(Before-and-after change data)
= Beginning of Section =
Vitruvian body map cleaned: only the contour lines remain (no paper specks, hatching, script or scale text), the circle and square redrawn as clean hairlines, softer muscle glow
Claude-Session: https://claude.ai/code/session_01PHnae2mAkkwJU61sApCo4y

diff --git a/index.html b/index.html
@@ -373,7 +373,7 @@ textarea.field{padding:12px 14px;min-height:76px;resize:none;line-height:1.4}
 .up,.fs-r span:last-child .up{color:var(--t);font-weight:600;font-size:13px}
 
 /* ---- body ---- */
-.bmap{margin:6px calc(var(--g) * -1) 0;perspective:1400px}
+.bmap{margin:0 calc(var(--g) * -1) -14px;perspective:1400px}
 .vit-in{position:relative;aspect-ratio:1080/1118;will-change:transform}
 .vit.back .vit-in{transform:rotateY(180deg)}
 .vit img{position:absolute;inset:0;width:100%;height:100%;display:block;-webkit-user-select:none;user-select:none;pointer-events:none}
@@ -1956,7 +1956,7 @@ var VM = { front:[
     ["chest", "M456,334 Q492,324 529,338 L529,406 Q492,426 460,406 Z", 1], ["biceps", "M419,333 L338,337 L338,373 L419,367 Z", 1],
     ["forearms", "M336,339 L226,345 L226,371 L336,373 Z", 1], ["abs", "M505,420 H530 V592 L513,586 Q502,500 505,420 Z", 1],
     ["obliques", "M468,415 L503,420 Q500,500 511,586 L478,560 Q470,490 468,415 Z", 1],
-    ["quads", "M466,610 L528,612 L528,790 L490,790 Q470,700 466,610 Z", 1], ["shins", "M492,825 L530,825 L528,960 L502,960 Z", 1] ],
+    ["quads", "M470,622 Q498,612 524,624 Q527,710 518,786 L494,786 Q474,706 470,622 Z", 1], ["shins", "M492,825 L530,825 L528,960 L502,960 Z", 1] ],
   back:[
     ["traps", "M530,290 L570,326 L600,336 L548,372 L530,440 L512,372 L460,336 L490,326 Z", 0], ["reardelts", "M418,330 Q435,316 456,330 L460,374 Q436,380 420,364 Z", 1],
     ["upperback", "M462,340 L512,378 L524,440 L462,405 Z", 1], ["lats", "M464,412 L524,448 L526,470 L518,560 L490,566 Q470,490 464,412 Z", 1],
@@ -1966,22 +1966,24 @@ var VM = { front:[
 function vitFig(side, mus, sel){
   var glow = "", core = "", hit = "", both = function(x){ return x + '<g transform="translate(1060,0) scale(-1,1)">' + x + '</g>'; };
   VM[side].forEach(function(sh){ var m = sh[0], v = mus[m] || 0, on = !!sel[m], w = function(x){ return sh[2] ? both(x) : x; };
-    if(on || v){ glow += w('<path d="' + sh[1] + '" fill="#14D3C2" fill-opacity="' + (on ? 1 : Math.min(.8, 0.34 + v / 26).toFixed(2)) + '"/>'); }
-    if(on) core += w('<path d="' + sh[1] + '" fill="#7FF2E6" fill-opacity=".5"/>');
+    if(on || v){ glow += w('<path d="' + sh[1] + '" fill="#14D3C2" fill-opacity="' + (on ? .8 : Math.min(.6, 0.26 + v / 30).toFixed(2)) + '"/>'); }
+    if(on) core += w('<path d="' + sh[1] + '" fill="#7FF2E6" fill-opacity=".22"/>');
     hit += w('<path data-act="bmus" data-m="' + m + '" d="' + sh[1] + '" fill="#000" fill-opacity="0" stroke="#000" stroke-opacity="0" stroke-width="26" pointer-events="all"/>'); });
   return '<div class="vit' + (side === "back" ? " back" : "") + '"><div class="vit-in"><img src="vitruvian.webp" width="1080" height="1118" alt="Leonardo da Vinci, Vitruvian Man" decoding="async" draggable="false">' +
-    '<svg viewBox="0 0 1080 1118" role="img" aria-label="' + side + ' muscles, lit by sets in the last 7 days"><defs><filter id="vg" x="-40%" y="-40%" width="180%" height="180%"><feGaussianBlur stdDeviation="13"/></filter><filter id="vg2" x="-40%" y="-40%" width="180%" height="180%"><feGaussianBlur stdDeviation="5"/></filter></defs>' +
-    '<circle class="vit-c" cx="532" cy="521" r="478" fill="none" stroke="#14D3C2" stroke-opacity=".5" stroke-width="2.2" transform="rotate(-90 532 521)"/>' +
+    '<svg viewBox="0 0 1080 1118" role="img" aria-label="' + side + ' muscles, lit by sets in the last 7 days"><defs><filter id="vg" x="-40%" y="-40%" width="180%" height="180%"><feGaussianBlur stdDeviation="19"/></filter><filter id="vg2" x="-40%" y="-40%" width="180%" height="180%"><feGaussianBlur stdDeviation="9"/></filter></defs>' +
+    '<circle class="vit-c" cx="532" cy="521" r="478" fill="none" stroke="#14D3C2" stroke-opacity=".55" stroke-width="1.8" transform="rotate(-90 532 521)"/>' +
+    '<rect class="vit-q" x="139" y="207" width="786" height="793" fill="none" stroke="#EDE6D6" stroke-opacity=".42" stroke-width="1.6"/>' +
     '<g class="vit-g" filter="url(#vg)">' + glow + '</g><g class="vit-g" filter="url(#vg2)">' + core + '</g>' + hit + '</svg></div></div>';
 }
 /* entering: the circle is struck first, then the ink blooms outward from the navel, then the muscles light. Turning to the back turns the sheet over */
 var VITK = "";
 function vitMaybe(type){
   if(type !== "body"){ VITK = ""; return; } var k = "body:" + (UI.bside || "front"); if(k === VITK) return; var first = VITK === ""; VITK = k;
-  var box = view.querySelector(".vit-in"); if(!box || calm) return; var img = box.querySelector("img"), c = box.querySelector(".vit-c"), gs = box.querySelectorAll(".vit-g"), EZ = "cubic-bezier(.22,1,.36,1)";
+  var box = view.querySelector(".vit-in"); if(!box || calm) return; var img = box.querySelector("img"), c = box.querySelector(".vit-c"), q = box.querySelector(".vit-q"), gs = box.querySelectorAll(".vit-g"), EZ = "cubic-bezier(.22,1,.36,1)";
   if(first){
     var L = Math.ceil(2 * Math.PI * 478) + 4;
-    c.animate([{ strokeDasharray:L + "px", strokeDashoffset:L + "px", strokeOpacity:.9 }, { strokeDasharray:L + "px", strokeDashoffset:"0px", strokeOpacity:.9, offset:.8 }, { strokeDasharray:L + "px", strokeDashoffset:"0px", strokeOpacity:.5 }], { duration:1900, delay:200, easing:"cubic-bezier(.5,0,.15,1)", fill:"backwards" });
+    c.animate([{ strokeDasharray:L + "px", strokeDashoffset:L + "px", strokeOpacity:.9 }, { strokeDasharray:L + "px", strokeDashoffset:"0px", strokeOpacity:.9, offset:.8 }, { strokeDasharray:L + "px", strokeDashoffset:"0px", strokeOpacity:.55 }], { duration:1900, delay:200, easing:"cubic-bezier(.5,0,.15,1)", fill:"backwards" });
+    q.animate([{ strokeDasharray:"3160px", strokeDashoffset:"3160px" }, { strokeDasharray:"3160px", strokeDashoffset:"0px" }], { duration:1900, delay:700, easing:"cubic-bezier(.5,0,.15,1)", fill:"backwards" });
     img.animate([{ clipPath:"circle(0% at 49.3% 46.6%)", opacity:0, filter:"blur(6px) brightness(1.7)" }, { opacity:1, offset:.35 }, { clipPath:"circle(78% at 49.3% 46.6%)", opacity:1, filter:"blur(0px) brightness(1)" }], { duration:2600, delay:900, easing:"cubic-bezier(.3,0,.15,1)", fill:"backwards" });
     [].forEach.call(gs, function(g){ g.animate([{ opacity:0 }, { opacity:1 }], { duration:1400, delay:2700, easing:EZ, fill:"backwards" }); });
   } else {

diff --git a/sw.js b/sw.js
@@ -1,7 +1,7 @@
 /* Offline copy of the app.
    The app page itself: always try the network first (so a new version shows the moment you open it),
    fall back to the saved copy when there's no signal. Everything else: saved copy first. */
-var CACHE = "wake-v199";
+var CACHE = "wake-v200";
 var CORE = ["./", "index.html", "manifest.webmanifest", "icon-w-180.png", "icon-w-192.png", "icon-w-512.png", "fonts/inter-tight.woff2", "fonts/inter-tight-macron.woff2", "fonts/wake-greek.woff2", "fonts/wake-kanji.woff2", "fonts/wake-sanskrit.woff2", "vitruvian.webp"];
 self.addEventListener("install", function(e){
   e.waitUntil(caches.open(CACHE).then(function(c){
= End of Section =
• _Your objective_: Show the lines from the data above that contain the string "return".

• _Task response_:
   var glow = "", core = "", hit = "", both = function(x){ return x + '<g transform="translate(1060,0) scale(-1,1)">' + x + '</g>'; };
   VM[side].forEach(function(sh){ var m = sh[0], v = mus[m] || 0, on = !!sel[m], w = function(x){ return sh[2] ? both(x) : x; };
   return '<div class="vit' + (side === "back" ? " back" : "") + '"><div class="vit-in"><img src="vitruvian.webp" width="1080" height="1118" alt="Leonardo da Vinci, Vitruvian Man" decoding="async" draggable="false">' +
   if(type !== "body"){ VITK = ""; return; } var k = "body:" + (UI.bside || "front"); if(k === VITK) return; var first = VITK === ""; VITK = k;
-  var box = view.querySelector(".vit-in"); if(!box || calm) return; var img = box.querySelector("img"), c = box.querySelector(".vit-c"), gs = box.querySelectorAll(".vit-g"), EZ = "cubic-bezier(.22,1,.36,1)";
+  var box = view.querySelector(".vit-in"); if(!box || calm) return; var img = box.querySelector("img"), c = box.querySelector(".vit-c"), q = box.querySelector(".vit-q"), gs = box.querySelectorAll(".vit-g"), EZ = "cubic-bezier(.22,1,.36,1)";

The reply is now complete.